CMN grant funds non-English caregiver booklets about home care of pediatric G-tube patients

Understanding the purpose, function and care of a child’s gastrostomy tube is critical


Hospitalization is scary for kids, but what can be even scarier is when pediatric patients are discharged. When caregivers assume responsibility for their child’s at-home health care, it can be a difficult transition. It can be particularly hard on non-English speakers. 

Patient families can access Spanish, Russian and English versions of the Gastrostomy Booklets online. Patient families can access Spanish, Russian and English versions of the Gastrostomy Booklets online.

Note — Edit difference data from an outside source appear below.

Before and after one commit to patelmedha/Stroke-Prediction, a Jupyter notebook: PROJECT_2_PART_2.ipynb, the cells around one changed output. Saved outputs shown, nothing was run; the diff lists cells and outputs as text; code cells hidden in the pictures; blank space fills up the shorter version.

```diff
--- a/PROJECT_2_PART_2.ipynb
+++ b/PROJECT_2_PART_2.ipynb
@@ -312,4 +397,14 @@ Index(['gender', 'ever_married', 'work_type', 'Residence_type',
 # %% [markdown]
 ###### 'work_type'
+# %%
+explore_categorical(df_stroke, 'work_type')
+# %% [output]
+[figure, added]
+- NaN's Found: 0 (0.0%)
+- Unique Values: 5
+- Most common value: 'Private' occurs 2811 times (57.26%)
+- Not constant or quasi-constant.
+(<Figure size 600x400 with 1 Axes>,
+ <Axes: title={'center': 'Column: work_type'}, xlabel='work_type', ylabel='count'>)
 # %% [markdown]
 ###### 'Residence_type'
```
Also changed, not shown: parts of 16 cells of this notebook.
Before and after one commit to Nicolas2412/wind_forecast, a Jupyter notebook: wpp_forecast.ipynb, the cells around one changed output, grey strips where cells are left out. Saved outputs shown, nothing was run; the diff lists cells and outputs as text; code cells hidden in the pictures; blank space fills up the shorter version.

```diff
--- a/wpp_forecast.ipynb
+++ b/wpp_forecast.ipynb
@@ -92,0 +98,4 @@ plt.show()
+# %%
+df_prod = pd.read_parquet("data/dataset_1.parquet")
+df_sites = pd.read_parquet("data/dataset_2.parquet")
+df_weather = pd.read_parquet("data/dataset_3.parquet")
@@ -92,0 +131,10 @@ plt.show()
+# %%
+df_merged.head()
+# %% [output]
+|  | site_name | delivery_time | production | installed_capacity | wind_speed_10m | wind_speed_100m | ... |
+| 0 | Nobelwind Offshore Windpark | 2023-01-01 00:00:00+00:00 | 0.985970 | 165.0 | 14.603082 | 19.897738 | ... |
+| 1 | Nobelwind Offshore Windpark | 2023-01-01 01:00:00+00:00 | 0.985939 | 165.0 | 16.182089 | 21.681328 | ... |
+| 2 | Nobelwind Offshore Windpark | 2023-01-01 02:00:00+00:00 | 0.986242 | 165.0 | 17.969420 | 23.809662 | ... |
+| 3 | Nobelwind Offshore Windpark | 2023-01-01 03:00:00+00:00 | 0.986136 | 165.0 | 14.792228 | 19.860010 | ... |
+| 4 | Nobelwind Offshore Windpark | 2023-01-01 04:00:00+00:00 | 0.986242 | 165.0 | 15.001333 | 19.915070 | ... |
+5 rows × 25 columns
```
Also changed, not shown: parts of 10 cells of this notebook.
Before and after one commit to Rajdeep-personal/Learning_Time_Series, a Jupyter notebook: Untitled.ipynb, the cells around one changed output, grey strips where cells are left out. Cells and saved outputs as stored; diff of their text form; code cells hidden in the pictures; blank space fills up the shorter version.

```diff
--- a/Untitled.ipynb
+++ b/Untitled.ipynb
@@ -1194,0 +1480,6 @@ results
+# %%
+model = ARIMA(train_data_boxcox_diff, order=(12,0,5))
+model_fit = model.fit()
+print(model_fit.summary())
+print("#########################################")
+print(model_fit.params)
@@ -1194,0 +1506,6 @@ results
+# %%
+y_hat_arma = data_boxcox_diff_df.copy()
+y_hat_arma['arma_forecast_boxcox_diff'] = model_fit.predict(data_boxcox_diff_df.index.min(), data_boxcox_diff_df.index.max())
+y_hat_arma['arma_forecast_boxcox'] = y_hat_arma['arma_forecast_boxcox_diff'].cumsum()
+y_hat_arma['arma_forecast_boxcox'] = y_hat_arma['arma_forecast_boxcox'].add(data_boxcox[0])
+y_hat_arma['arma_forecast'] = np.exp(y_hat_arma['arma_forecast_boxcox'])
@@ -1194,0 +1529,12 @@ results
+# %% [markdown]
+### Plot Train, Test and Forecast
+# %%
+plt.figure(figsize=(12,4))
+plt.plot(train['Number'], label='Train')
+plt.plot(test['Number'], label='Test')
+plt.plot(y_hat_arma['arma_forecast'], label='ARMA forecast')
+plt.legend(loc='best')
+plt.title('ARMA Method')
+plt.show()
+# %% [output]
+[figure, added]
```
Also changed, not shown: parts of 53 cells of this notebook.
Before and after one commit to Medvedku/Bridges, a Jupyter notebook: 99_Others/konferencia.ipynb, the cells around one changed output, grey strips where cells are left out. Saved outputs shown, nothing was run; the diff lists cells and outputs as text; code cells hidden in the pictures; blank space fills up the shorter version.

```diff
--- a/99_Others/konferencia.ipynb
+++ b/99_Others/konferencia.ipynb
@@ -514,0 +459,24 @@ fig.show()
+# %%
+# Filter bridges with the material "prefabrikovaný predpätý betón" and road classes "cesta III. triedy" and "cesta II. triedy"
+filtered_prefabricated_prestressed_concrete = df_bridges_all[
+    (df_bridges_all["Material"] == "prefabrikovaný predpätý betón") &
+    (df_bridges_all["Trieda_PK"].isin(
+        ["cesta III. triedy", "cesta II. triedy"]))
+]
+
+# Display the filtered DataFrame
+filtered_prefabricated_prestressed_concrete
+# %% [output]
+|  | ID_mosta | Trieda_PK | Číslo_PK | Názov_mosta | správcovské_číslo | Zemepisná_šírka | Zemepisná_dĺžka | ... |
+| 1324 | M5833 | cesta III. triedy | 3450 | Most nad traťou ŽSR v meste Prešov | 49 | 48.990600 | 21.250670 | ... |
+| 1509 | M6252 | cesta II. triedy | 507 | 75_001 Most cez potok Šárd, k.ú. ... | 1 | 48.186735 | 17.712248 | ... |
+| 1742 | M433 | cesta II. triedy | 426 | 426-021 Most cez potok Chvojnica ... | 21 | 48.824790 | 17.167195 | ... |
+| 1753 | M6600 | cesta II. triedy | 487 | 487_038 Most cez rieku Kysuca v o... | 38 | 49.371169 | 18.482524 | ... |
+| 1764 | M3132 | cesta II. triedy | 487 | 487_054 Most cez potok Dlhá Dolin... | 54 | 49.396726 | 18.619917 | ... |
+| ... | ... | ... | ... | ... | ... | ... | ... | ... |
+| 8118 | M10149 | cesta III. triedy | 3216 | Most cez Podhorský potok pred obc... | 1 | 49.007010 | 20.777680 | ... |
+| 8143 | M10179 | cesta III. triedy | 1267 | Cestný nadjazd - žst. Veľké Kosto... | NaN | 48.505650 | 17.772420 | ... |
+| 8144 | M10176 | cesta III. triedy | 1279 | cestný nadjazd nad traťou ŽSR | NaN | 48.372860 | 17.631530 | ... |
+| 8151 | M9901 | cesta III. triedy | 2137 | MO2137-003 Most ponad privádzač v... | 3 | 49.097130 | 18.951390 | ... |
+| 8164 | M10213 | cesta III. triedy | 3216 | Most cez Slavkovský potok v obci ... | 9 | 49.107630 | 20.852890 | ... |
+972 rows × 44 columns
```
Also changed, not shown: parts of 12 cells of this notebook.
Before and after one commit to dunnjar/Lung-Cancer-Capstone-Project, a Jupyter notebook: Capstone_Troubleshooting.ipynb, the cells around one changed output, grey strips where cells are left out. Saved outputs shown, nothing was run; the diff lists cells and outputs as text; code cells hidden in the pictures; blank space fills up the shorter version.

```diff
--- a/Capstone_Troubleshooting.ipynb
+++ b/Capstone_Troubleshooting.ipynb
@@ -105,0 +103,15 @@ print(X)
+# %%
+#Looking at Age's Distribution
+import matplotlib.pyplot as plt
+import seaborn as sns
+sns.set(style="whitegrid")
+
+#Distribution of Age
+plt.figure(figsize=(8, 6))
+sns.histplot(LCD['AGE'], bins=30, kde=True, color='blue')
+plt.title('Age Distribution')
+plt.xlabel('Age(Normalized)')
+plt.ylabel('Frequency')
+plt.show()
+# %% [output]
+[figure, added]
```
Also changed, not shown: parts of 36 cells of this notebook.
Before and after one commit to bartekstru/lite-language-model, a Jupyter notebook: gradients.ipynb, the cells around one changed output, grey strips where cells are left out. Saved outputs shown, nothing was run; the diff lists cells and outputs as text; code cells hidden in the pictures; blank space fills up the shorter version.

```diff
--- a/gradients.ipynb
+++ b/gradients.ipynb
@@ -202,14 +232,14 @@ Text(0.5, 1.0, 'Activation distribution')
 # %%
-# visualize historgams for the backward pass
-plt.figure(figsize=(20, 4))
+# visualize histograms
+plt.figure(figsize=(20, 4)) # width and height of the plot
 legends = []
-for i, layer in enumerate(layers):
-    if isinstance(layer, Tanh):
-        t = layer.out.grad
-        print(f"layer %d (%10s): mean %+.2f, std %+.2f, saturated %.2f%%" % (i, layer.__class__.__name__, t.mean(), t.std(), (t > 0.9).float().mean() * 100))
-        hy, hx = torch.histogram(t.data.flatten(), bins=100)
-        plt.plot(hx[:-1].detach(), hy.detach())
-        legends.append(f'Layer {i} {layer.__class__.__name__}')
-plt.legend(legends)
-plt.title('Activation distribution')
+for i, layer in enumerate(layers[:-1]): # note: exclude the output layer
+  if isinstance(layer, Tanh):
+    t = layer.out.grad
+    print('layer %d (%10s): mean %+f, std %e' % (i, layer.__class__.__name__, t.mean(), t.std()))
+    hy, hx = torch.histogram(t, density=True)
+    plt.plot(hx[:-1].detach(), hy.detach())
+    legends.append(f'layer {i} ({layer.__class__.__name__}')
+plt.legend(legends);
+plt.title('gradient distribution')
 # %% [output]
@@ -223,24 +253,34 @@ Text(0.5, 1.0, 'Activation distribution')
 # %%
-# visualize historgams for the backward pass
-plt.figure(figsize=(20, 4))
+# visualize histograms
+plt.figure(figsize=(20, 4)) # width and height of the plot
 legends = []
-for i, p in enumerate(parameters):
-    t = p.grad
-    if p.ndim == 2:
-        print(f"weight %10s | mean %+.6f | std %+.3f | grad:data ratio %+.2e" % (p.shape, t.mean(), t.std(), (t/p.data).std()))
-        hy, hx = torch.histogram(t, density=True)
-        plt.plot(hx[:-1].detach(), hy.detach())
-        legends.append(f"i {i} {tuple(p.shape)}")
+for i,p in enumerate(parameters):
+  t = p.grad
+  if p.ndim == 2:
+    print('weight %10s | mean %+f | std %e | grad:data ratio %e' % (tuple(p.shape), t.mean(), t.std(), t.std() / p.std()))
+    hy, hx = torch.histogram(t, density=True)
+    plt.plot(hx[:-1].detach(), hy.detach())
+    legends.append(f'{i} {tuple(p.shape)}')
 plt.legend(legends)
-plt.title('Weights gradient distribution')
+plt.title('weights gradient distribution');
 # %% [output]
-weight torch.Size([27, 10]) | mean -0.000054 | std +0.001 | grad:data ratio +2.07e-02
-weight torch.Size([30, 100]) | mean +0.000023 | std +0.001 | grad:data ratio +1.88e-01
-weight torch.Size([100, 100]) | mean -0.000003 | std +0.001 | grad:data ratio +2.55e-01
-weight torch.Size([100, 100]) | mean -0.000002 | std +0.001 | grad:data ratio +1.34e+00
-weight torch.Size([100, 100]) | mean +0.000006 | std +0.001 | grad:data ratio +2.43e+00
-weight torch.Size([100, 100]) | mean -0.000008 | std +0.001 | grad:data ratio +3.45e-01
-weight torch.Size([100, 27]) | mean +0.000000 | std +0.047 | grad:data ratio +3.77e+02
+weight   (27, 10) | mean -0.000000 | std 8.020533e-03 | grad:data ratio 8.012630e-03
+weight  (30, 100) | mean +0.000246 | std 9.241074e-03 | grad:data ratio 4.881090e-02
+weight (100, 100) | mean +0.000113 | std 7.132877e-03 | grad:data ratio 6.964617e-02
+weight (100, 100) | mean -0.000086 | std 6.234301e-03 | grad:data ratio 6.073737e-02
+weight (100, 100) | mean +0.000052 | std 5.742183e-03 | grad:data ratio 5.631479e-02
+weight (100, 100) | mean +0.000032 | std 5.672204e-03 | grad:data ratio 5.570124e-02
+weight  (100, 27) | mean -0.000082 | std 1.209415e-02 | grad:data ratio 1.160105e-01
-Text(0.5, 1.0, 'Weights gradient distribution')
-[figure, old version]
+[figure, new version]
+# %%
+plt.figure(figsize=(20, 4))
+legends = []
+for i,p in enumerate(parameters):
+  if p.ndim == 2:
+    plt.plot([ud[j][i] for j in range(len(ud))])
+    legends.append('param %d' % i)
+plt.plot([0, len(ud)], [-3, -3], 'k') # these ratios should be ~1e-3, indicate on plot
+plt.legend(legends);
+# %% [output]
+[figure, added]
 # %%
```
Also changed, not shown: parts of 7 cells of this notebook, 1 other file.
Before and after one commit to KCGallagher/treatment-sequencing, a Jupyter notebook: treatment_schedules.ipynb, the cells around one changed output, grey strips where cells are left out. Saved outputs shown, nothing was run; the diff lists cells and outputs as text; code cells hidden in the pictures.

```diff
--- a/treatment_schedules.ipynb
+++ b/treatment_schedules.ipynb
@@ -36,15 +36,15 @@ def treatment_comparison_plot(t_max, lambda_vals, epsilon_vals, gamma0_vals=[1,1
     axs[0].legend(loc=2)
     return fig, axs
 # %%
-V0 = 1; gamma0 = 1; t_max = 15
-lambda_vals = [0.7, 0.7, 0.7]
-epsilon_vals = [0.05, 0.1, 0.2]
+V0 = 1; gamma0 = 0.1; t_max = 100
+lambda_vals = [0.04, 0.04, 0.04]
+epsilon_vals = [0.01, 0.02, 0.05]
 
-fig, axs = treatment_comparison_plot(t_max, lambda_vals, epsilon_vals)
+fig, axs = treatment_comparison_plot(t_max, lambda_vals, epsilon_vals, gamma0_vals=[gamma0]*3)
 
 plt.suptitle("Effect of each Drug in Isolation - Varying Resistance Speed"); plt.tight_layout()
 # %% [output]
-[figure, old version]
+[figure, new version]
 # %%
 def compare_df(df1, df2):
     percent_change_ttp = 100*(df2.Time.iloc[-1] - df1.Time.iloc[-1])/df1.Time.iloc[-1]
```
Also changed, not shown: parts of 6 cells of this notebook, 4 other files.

A grant from Children’s Miracle Network (CMN) helps bridge the information gap by providing an “Introduction to Your Child’s Gastrostomy Tube” in Spanish and Russian so UC Davis Children’s Hospital patient caregivers have additional resources. The booklet includes information about a child’s gastrostomy tube, how to care for it at home and what to do if there is a problem. Also called a G-tube, a gastrostomy tube is inserted through the abdomen to deliver nutrition directly to the stomach. It's one of the ways doctors can make sure kids with trouble eating get the fluid and calories they need to grow.

Pam Mooney, a clinical nurse specialist with more than 30 years of experience, is the “go to” for pediatric tubes, line or drain questions at UC Davis Children’s Hospital. She authored An Introduction to Your Child’s Gastrostomy Tube” and is the recipient of this grant. These new CMN-funded Spanish and Russian translations of the pediatric gastrostomy booklet can be accessed on the patient education site and the UC Davis Children’s Hospital web page under “Patient and Family Education A to Z.”

UC Davis Children's Hospital is the Sacramento region's only nationally ranked, comprehensive hospital providing care for infants, children, adolescents and young adults with primary, subspecialty and critical care. It includes the Central Valley's only pediatric emergency department and level I pediatric trauma center, which offers the highest level of care for its critically ill patients, as well as a level I children’s surgery center. The 129-bed children's hospital includes the state-of-the-art 49-bed neonatal and 24-bed pediatric intensive care and pediatric cardiac intensive care units. For more information, visit